Over the weekend I made a stunning discovery. Longtime consumer activist Ralph Nader and I have something in common; we are both frustrated Cisco shareholders. According to the Wall Street Journal, Mr. Nader also sent a letter to John Chambers expressing his frustration over the company’s lackluster performance over the past decade. In his letter sent on June 13, Mr. Nader reprimanded John Chambers for not only his poor execution but he also demanded that Cisco share its cash with its shareholders. In his letter, Nader wrote:
It is time for a long-overdue Cisco shareholder revolt against a management that is oblivious to building or even maintaining shareholder value
It is very rare that a public personality would call out an officer of a company in this manner. Nader has had a history of altruism; that is how he has made his name, upon which he once ran for president. But I would be naïve to think this is one of these examples. You see, Nader has been a Cisco shareholder since the peak of the dot.com bubble in 2000. His Cisco holdings were once valued at approximately 1 million and are now worth a paltry $270K. Nevertheless, whether his motives are altruistic or not, the message to John Chambers is being sent from all levels; shareholders demand better results or some cash. I don’t mind being pacified until better execution reverses the stock’s trend.

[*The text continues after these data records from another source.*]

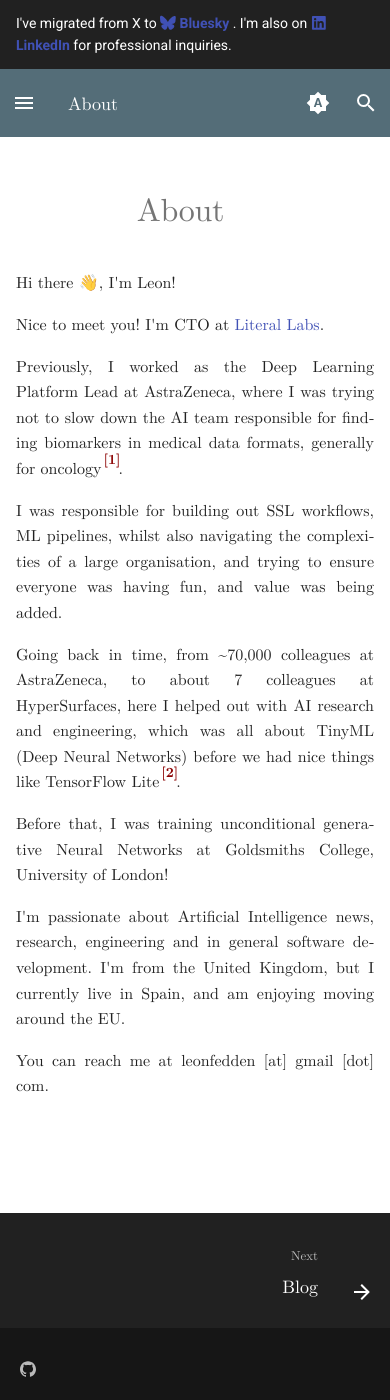
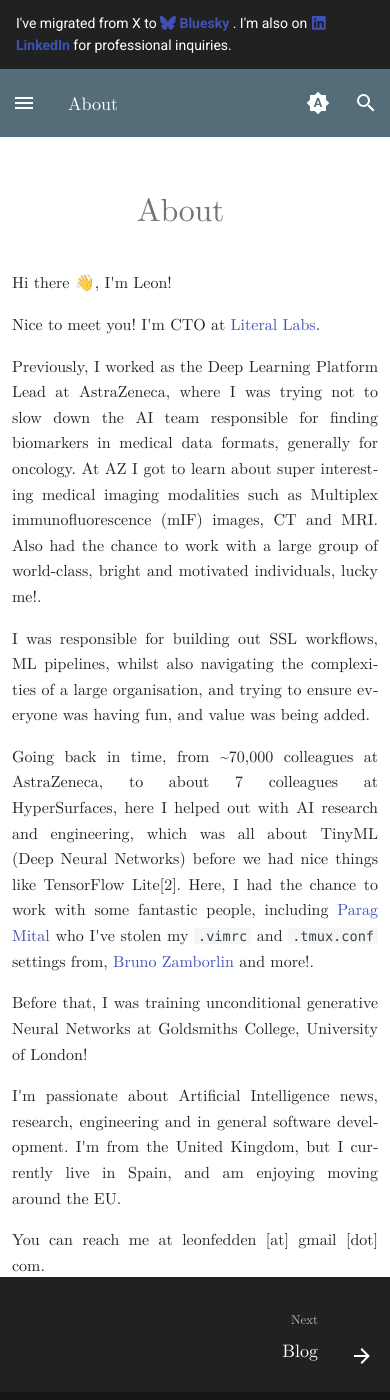
Before and after one commit to fedden/blog, an MkDocs documentation site: the page built from docs/index.md, in a window 390 px wide and 1400 px high. Built offline with MkDocs 1.6.1 and Material for MkDocs 9.7.7, drawn with Linux system fonts in a browser that asks for light colours.

Commit message:
good enough for now in terms of a re-write of the side-notes

```diff
--- a/docs/css/latex.css
+++ b/docs/css/latex.css
@@ -513,12 +513,9 @@
  *   This is such a hack - need to figure out how to balance side notes with article max width.
  */
 article {
-  max-width: 61ch; /* Default width for articles, e.g., full blog posts */
-  /* Center the narrow article */
-  margin-left: auto;
-  margin-right: auto;
-  /* Needed for relative positioning of sidenotes if using that method */
+  /* Position and reserve right padding for side-notes column */
   position: relative;
+  padding-right: calc(var(--md-sidebar-width, 15rem) + 1.5rem);
 }
 
 /* Override width for blog post excerpts on the index page */
@@ -563,12 +560,10 @@
 }
 
 .sidenote {
-  /* Sidenote styles will primarily apply to non-excerpt articles due to the width */
   font-size: 0.8rem;
   float: right;
-  clear: right;
-  width: 18vw;
-  margin-right: -20vw;
+  width: var(--md-sidebar-width, 15rem); /* Reserve width */
+  margin-left: 1rem; /* Gap between text and sidenote */
   margin-bottom: 1em;
   text-indent: 0;
   color: var(--md-typeset-color) !important; /* Use theme variable for color */
@@ -586,7 +581,10 @@
 
 .sidenote.left {
   float: left;
-  margin-left: -20vw;
+  clear: left; /* Added for consistency */
+  /* margin-left: -20vw; */ /* REMOVED: Old fixed margin */
+  width: var(--md-nav-width, 18.75rem); /* Use left nav width variable */
+  margin-left: calc(-1 * var(--md-nav-width, 18.75rem) - 1.5rem); /* Position in left margin */
   margin-bottom: 1em;
   text-indent: 0;
 }
@@ -650,24 +648,42 @@
 }
 
 @media (max-width: 1050px) {
+  /* Reset article padding on mobile */
+  article {
+    padding-right: initial;
+  }
   label.sidenote-toggle:not(.sidenote-number) {
     display: inline;
   }
   .sidenote {
     display: none;
+    /* Reset positioning for mobile */
+    float: none;
+    width: auto;
+    margin-left: 0;
   }
   .sidenote-toggle:checked + .sidenote {
     display: block;
     margin: 0.5rem 1.25rem 1rem 0.5rem;
-    float: left;
-    left: 1rem;
-    clear: both;
-    width: 95%;
+    float: none;
+    width: auto;
+    margin-left: 0.5rem;
   }
   /* tweak indentation of sidenote inside a blockquote */
   blockquote .sidenote {
-    margin-right: -25vw;
-    width: 16vw;
+    margin-right: auto;
+    width: auto;
+  }
+  blockquote .sidenote.left {
+    margin-left: auto;
+    width: auto;
+  }
+  /* Restore article padding for default sidenote toggles */
+  article,
+  article.md-content__inner.md-typeset {
+    padding-right: initial !important;
+    margin: 0 .6rem !important; /* breathing room on either side */
+    width: auto !important;
   }
 }
 
@@ -790,3 +806,143 @@
   text-decoration: none !important;
   border-bottom: none !important;
 }
+
+/* Simplified three-column layout for wide screens: TOC | Article | Side-notes */
+@media (min-width: 1050px) {
+  .md-content--post {
+    display: grid !important;
+    grid-template-columns: var(--md-sidebar-width, 15rem) 1fr var(--md-sidebar-width, 15rem);
+    gap: 1.5rem;
+  }
+
+  /* Hide the inline script child in the content container */
+  .md-content--post > script {
+    display: none !important;
+  }
+
+  /* TOC sidebar in first column */
+  .md-content--post > .md-sidebar--post {
+    grid-column: 1;
+  }
+
+  /* Main article in second column */
+  .md-content--post > article.md-content__inner.md-typeset {
+    grid-column: 2;
+    /* Remove base right padding */
+    padding-right: 0 !important;
+    margin: 0 !important;
+    /* Ensure it fills the column */
+    width: auto !important;
+    max-width: none !important;
+  }
+
+  /* Side-notes container in third column */
+  .md-content--post > .sidenotes-container {
+    grid-column: 3;
+    overflow-y: auto;
+    margin: 0;
+  }
+
+  /* Override default article padding globally when wide */
+  article {
+    padding-right: 0 !important;
+  }
+
+  /* Enable absolute positioning of individual notes */
+  .sidenotes-container {
+    position: relative;
+  }
+  .sidenotes-container .sidenote-wrapper {
+    position: absolute;
+    left: 0;
+    width: 100%;
+  }
+
+  /* Disable CSS counters for cloned side-notes; we'll inject number via JS */
+  .sidenotes-container .sidenote::before {
+    content: none !important;
+  }
+
+  .sidenotes-container .sidenote-number-clone {
+    color: #8B0000 !important; /* Deep dark red, overriding parent override */
+    font-size: 0.7rem;
+    font-weight: 600;
+    margin-right: 0.2rem;
+    display: inline-block;
+  }
+}
+
+/* neutralize Material’s inline height on the scrollable sidebar */
+.md-sidebar__scrollwrap {
+  height: auto !important;
+  max-height: none !important;
+}
+
+/* Always ensure cloned note numbers stay red regardless of overrides */
+.sidenotes-container .sidenote > .sidenote-number-clone {
+  color: #8B0000 !important;
+}
+
+.md-nav--secondary .md-nav__list {
+  padding-left: .6rem !important;
+}
+
+/* Remove gap between items in the ToC when big header goes away */
+@media (max-width: 1220px) {
+  .md-nav__list {
+    gap: 0 !important;
+    padding: 0 !important;
+  }
+}
+
+/* Mobile fallback: restore default behavior and hide extracted side-notes container */
+@media (max-width: 1050px) {
+  /* Show single-column layout */
+  .md-content--post {
+    display: block !important;
+    grid-template-columns: none !important;
+    gap: initial !important;
+  }
+
+  /* Show TOC normally */
+  .md-sidebar--post {
+    display: block !important;
+  }
+
+
+  /* target _only_ the secondary nav (the ToC) */
+  .md-sidebar--post .md-nav--secondary .md-nav__list {
+    display: block !important;        /* switch off flex */
+    overflow-x: visible !important;   /* restore normal wrapping */
+  }
+  .md-sidebar--post .md-nav--secondary .md-nav__item {
+    display: list-item !important;    /* restore list-item behavior */
+    flex: none !important;            /* kill any flex restraint */
+    margin-bottom: 0.5em;             /* optional spacing between items */
+  }
+
+  /* Restore article padding for default sidenote toggles */
+  article,
+  article.md-content__inner.md-typeset {
+    padding-right: initial !important;
+    margin: 0 .6rem !important; /* breathing room on either side */
+    width: auto !important;
+    max-width: unset !important;
+    float: none !important;
+  }
+
+  /* Hide sidenotes when screen is small
+   *
+   * TODO(fedden): Remove this once I've got a more robust sidenotes system.
+   */
+  .sidenote-wrapper,
+  .sidenote-number-link,
+  label.sidenote-toggle,
+  .sidenote {
+    display: none !important;
+  }
+  /* Hide extracted side-notes container */
+  .sidenotes-container {
+    display: none !important;
+  }
+}
--- a/docs/index.md
+++ b/docs/index.md
@@ -4,11 +4,11 @@
 
 Nice to meet you! I'm CTO at [Literal Labs](https://www.literal-labs.ai/).
 
-Previously, I worked as the Deep Learning Platform Lead at AstraZeneca, where I was trying not to slow down the AI team responsible for finding biomarkers in medical data formats, generally for oncology[1]{ At AZ I got to learn about super interesting medical imaging modalities such as Multiplex immunofluorescence (mIF) images, CT and MRI. Also had the chance to work with a large group of world-class, bright and motivated individuals, lucky me!}.
+Previously, I worked as the Deep Learning Platform Lead at AstraZeneca, where I was trying not to slow down the AI team responsible for finding biomarkers in medical data formats, generally for oncology. At AZ I got to learn about super interesting medical imaging modalities such as Multiplex immunofluorescence (mIF) images, CT and MRI. Also had the chance to work with a large group of world-class, bright and motivated individuals, lucky me!.
 
 I was responsible for building out SSL workflows, ML pipelines, whilst also navigating the complexities of a large organisation, and trying to ensure everyone was having fun, and value was being added.
 
-Going back in time, from ~70,000 colleagues at AstraZeneca, to about 7 colleagues at HyperSurfaces, here I helped out with AI research and engineering, which was all about TinyML (Deep Neural Networks) before we had nice things like TensorFlow Lite[2]{I had the chance to work with some fantastic people, including [Parag Mital](https://pkmital.com/home/) who I've stolen my `.vimrc` and `.tmux.conf` settings from, [Bruno Zamborlin](https://brunozamborlin.net/about/) and more!}.
+Going back in time, from ~70,000 colleagues at AstraZeneca, to about 7 colleagues at HyperSurfaces, here I helped out with AI research and engineering, which was all about TinyML (Deep Neural Networks) before we had nice things like TensorFlow Lite[2]. Here, I had the chance to work with some fantastic people, including [Parag Mital](https://pkmital.com/home/) who I've stolen my `.vimrc` and `.tmux.conf` settings from, [Bruno Zamborlin](https://brunozamborlin.net/about/) and more!.
 
 Before that, I was training unconditional generative Neural Networks at Goldsmiths College, University of London!
 
--- a/docs/js/sidenotes.js
+++ b/docs/js/sidenotes.js
@@ -1,33 +1,28 @@
-// Smooth scrolling for sidenote links
-document.addEventListener('DOMContentLoaded', function() {
-  // Get all sidenote links (both in main text and in sidenotes)
+// Smooth scrolling for sidenote links & Responsive Article Width
+
+console.log('sidenotes.js: Script loaded'); // Log script load
+
+// Use MkDocs Material's custom event for better timing
+document$.subscribe(function() {
+  console.log('sidenotes.js: document$.subscribe callback started'); // Log callback start
+
+  // --- Smooth Scrolling Logic ---
   const sidenoteLinks = document.querySelectorAll('.sidenote-number-link, .sidenote-link');
-
-  // Add click event listener to each link
   sidenoteLinks.forEach(link => {
     link.addEventListener('click', function(e) {
       e.preventDefault();
-
-      // Get the target element ID
       const targetId = this.getAttribute('href').substring(1);
       const targetElement = document.getElementById(targetId);
 
       if (targetElement) {
-        // Calculate position to scroll to (centered in viewport)
         const elementRect = targetElement.getBoundingClientRect();
         const absoluteElementTop = elementRect.top + window.pageYOffset;
         const middle = absoluteElementTop - (window.innerHeight / 2);
-
-        // Scroll smoothly to the element
         window.scrollTo({
           top: middle,
           behavior: 'smooth'
         });
-
-        // Update URL hash without jumping
-        history.pushState(null, null, `#${targetId}`);
-
-        // Add a temporary highlight effect
+        // history.pushState(null, null, `#${targetId}`); // Avoid disrupting back button
         targetElement.classList.add('sidenote-highlight');
         setTimeout(() => {
           targetElement.classList.remove('sidenote-highlight');
@@ -35,4 +30,156 @@
       }
     });
   });
+
+  // --- Responsive Article Width Adjustment ---
+  // Use more specific selector for the article content area
+  const articleElement = document.querySelector('article.md-content__inner.md-typeset');
+  console.log('sidenotes.js: articleElement selected:', articleElement); // Log article element selection
+
+  // Correct selector for the TOC sidebar container
+  const rightSidebar = document.querySelector('.md-sidebar--post');
+  console.log('sidenotes.js: rightSidebar selected:', rightSidebar); // Log sidebar element selection
+
+  function adjustArticleWidth() {
+    console.log('sidenotes.js: adjustArticleWidth function called'); // Log function call
+
+    console.log('sidenotes.js: Checking for elements...'); // Log check start
+
+    if (!articleElement) {
+        console.warn('Sidenotes.js: Could not find article element (article.md-content__inner.md-typeset). Exiting adjustArticleWidth.');
+        return; // Exit if article element isn't found
+    }
+    console.log('sidenotes.js: articleElement and rightSidebar checks passed');
+    if (!rightSidebar) {
+        // It's normal for the right sidebar not to exist on pages without a TOC
+        // or on mobile, so just ensure the max-width is cleared.
+        articleElement.style.maxWidth = '';
+        // console.log('Sidenotes.js: Right sidebar not found or not rendered, clearing max-width.');
+        return;
+    }
+
+    const isWideScreen = window.getComputedStyle(rightSidebar).display !== 'none';
+    const sidebarWidth = rightSidebar.offsetWidth;
+    const gap = 24; // Desired gap in pixels
+
+    console.log(`Sidebar visible: ${isWideScreen}, Sidebar width: ${sidebarWidth}px`);
+
+    if (isWideScreen && sidebarWidth > 0) {
+        const contentGrid = document.querySelector('.md-main__inner.md-grid');
+        const availableWidth = contentGrid ? contentGrid.offsetWidth : window.innerWidth;
+        // Add check for grid padding/margins if necessary
+        const gridPadding = contentGrid ? (parseFloat(window.getComputedStyle(contentGrid).paddingLeft) + parseFloat(window.getComputedStyle(contentGrid).paddingRight)) : 0;
+
+        // Calculate max-width for the article relative to the grid container
+        const articleMaxWidth = availableWidth - sidebarWidth - gap - gridPadding;
+
+        console.log(`Grid width: ${availableWidth}px, Grid padding: ${gridPadding}px, Calculated article max-width: ${articleMaxWidth}px`);
+
+        articleElement.style.maxWidth = `${articleMaxWidth}px`;
+        articleElement.style.overflow = 'hidden';
+        articleElement.style.float = 'left';
+        console.log('Applied max-width, overflow:hidden, and float:left to article');
+    } else {
+        articleElement.style.maxWidth = '';
+        articleElement.style.overflow = '';
+        articleElement.style.float = '';
+        console.log('Sidebar not visible or has zero width, removing inline article styles.');
+    }
+  }
+
+  // Initial adjustment
+  adjustArticleWidth();
+
+  // Adjust on window resize
+  // Debounce resize handler for performance
+  let resizeTimeout;
+  window.addEventListener('resize', () => {
+      clearTimeout(resizeTimeout);
+      resizeTimeout = setTimeout(adjustArticleWidth, 100); // Adjust delay as needed
+  });
+
+  // After setting up resize handler, move side-notes into separate column
+  if (window.innerWidth >= 1050) {
+    const postContainer = document.querySelector('.md-content--post');
+    if (postContainer) {
+      // Create container if not exists
+      let notesContainer = postContainer.querySelector('.sidenotes-container');
+      if (!notesContainer) {
+        notesContainer = document.createElement('div');
+        notesContainer.className = 'sidenotes-container';
+        postContainer.appendChild(notesContainer);
+      }
+
+      // Move each sidenote wrapper into the notes container
+      const wrappers = Array.from(postContainer.querySelectorAll('.sidenote-wrapper'));
+      wrappers.forEach(wrapper => {
+        // Clone the full wrapper (with input and content)
+        const clone = wrapper.cloneNode(true);
+        notesContainer.appendChild(clone);
+
+        // Remove the numbering label and checkbox from the clone
+        const numLinkClone = clone.querySelector('.sidenote-number-link');
+        if (numLinkClone) numLinkClone.remove();
+        const toggleInputClone = clone.querySelector('input.sidenote-toggle');
+        if (toggleInputClone) toggleInputClone.remove();
+
+        // Inject the correct number prefix based on span id
+        const noteSpanClone = clone.querySelector('.sidenote');
+        if (noteSpanClone && noteSpanClone.id) {
+          const parts = noteSpanClone.id.split('-');
+          const num = parts[parts.length - 1];
+          // Prepend a styled number span
+          const numSpan = document.createElement('span');
+          numSpan.className = 'sidenote-number-clone';
+          numSpan.textContent = '[' + num + '] ';
+          // Apply inline styles to override any CSS conflicts
+          numSpan.style.color = '#8B0000';
+          numSpan.style.fontSize = '0.7rem';
+          numSpan.style.fontWeight = '600';
+          numSpan.style.marginRight = '0.2rem';
+          noteSpanClone.insertBefore(numSpan, noteSpanClone.firstChild);
+        }
+
+        // In the original, keep only the marker link
+        const marker = wrapper.querySelector('.sidenote-number-link');
+        wrapper.innerHTML = '';
+        if (marker) wrapper.appendChild(marker);
+      });
+
+      // --- Position Side-Notes Vertically ---
+      function positionSidenotes() {
+        const articleElem = document.querySelector('article.md-content__inner.md-typeset');
+        if (articleElem) {
+          notesContainer.style.height = articleElem.getBoundingClientRect().height + 'px';
+        }
+        const origWrappers = Array.from(postContainer.querySelectorAll('.sidenote-wrapper'));
+        const cloneWrappers = Array.from(notesContainer.querySelectorAll('.sidenote-wrapper'));
+        let prevBottom = -Infinity;
+        const minGap = 8; // minimum gap in px to avoid overlap
+        const containerRect = notesContainer.getBoundingClientRect();
+        origWrappers.forEach((orig, idx) => {
+          const clone = cloneWrappers[idx];
+          if (!clone) return;
+          const origRect = orig.getBoundingClientRect();
+          let top = origRect.top - containerRect.top;
+          if (top < 0) top = 0;
+          if (top < prevBottom + minGap) {
+            top = prevBottom + minGap;
+          }
+          clone.style.position = 'absolute';
+          clone.style.top = top + 'px';
+          clone.style.left = '0';
+          prevBottom = top + clone.getBoundingClientRect().height;
+        });
+      }
+      // Initial positioning
+      positionSidenotes();
+      // Reposition on window resize
+      window.addEventListener('resize', positionSidenotes);
+    }
+  }
 });
+
+/*
+Previous DOMContentLoaded wrapper removed in favor of document$.subscribe
+*/
```
Also changed, not shown: docs/blog/posts/ai_productivity.md (+1 -1 lines).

On March 19 Cisco “reluctantly” agreed to pay a modest $0.06 quarterly dividend with the first payout being issued to shareholders on April 20. I say “reluctantly” because investors have been demanding it for years before it was approved. But as I have written previously, the company didn’t really have a choice but to relent. To its credit Cisco has attempted some means of increasing shareholder value through a combination of both a 5% cash buyback and the recent dividend.
The company continues to face questions about the strength of its core networking business. Sometime it reminds me of an athlete who is still good enough to start for the team, but is just no longer an all-star caliber player. It seems Cisco has a hard time dealing with age. The company is now considered “mature” and is simply no longer a growth business. The sooner executives realize this, the more they will be able to adapt to not only their execution needs, but also the demands of their shareholders. This is what John Chambers has yet to realize and hopefully Mr. Nader was able to translate by calling for a revolt.
According to Yahoo Finance, Cisco has $43.37 billion cash on hand. As nice as the dividend would be, I think the cash would be better served to make one more acquisition that I think would put the company well in position to dominate cloud traffic for years to come. Cisco should buy Level 3 (LVLT) Communications. I’ve said this in a previous article and I can’t help but think how the two companies can benefit one another. Also, consider the fact that Cisco already has its bread-and-butter networking components as well as a growing server business, acquiring Level 3 would allow it to become an “end-to-end total service solution” provider that rivals that of IBM (IBM), Oracle (ORCL) and Hewlett-Packard (HPQ).
When one looks at Cisco from a fundamental perspective, one will see a company with $25 billion of net cash that trades at less than nine times earnings, which has provided double-digit returns on capital, and is still a dominant player in its industry; fundamentally, the company is strong. The stock continues to languish but I still recommend it as a buy from a fundamental perspective; frankly it remains cheap at under $15 per share.
In my last article demanding Cisco make a decision between John Chambers and me, I told investors that I am willing to give the company through December of this year to turn things around; or just under 6 months. But if Ralph Nader is proven to have the ear of John Chambers, investors may not have to wait so long. I agree with Mr. Nader, Cisco should pay me to stay.